• [Task goal]:
Lines containing "center" should be pulled from the material below.
====== Working data
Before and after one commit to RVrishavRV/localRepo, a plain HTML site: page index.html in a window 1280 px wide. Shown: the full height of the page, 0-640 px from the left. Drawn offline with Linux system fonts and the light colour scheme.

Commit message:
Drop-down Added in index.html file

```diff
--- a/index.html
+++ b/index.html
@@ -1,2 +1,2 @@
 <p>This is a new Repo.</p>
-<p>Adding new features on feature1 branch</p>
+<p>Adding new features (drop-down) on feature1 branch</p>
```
============
====== Working data
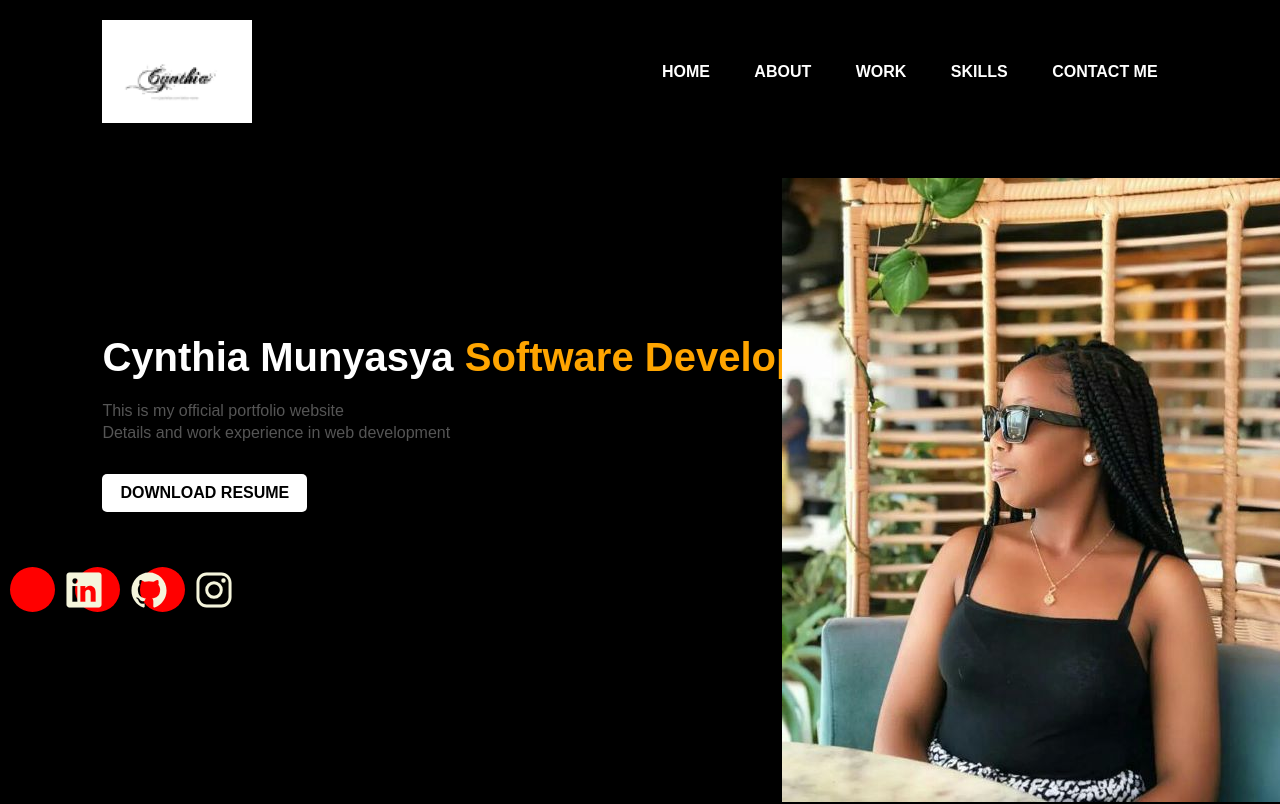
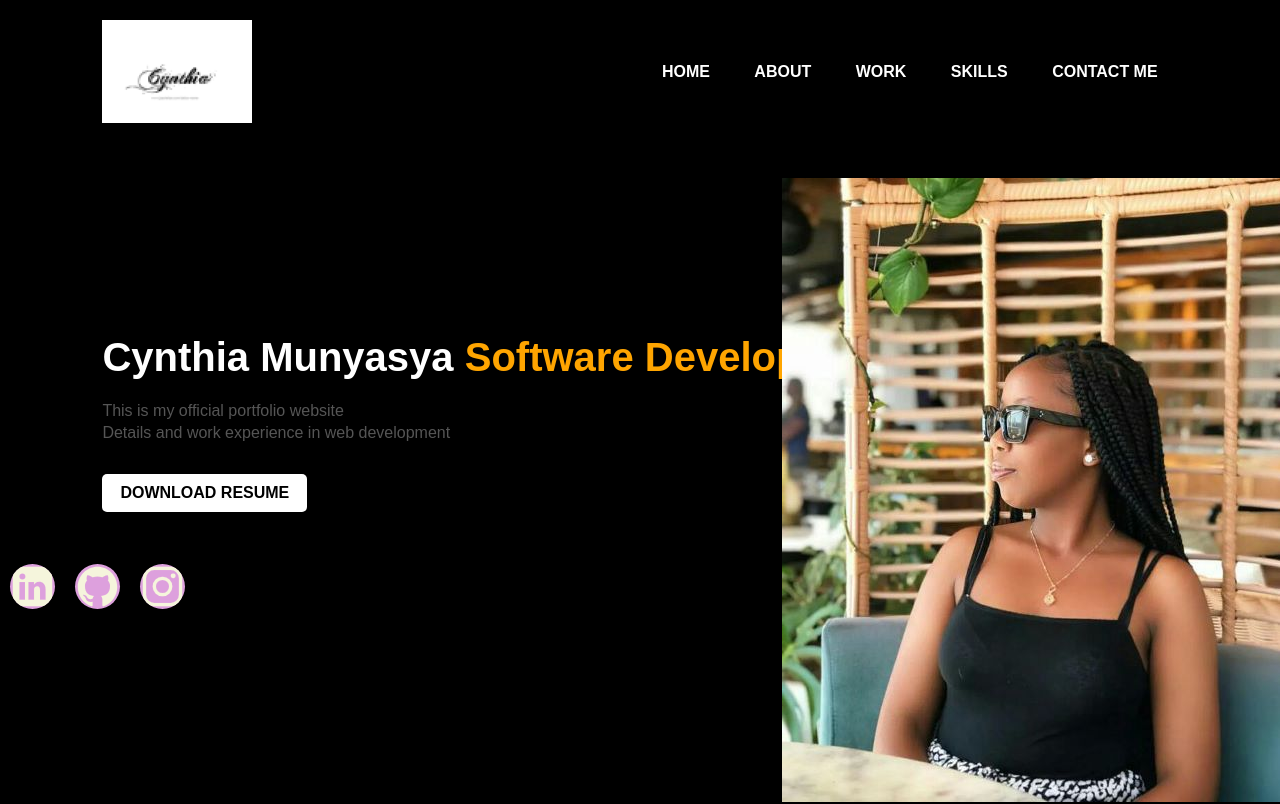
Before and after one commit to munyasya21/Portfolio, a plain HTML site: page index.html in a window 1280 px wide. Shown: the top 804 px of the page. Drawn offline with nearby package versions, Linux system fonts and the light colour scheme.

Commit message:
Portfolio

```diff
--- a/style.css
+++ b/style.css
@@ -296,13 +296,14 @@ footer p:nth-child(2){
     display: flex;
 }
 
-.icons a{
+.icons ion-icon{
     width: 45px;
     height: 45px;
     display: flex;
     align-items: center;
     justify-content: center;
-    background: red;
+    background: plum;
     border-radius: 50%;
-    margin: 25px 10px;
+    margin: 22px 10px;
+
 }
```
============
• [Reply]:
     align-items: center;
     justify-content: center;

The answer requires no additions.